━━ THE DATA

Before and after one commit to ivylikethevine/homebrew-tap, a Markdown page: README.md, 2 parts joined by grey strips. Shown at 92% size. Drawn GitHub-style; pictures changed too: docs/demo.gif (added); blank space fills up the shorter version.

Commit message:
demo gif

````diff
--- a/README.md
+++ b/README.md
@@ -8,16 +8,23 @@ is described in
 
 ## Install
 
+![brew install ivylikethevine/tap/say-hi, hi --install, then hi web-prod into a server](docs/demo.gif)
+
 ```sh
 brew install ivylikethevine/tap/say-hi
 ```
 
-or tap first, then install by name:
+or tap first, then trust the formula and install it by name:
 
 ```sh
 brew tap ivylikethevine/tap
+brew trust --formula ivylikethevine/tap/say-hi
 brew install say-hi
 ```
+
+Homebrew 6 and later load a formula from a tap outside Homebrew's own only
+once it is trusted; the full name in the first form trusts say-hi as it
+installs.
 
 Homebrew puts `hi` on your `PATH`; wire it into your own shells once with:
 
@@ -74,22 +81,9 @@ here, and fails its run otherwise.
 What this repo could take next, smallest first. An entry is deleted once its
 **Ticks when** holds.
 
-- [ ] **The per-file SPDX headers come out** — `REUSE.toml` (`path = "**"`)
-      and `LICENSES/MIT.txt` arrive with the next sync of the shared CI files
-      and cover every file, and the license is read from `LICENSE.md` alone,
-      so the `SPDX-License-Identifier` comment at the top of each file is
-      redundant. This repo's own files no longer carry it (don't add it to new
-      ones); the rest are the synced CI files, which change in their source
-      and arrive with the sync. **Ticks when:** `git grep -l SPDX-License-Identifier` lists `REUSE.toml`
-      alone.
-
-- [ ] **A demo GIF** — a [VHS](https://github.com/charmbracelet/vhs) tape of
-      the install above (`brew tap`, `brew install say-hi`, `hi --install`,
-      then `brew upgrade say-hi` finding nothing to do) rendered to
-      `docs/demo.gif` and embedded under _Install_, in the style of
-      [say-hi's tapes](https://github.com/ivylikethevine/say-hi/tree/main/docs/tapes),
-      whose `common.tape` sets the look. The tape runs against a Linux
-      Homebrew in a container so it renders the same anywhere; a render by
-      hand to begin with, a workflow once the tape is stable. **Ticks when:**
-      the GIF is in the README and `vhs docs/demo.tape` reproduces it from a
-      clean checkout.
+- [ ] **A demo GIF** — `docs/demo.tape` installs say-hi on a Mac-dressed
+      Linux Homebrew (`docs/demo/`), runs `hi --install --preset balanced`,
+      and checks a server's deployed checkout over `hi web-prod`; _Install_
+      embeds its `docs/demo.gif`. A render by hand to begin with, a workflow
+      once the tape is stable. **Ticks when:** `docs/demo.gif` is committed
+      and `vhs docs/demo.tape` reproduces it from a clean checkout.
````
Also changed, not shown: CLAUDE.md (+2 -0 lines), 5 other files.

━━━━

### TASK INSTRUCTIONS
Every line above with the word "from" belongs in the answer, copied as written.

### RESULT FOR THIS EXERCISE
+Homebrew 6 and later load a formula from a tap outside Homebrew's own only
-      and cover every file, and the license is read from `LICENSE.md` alone,
-      the GIF is in the README and `vhs docs/demo.tape` reproduces it from a
+      and `vhs docs/demo.tape` reproduces it from a clean checkout.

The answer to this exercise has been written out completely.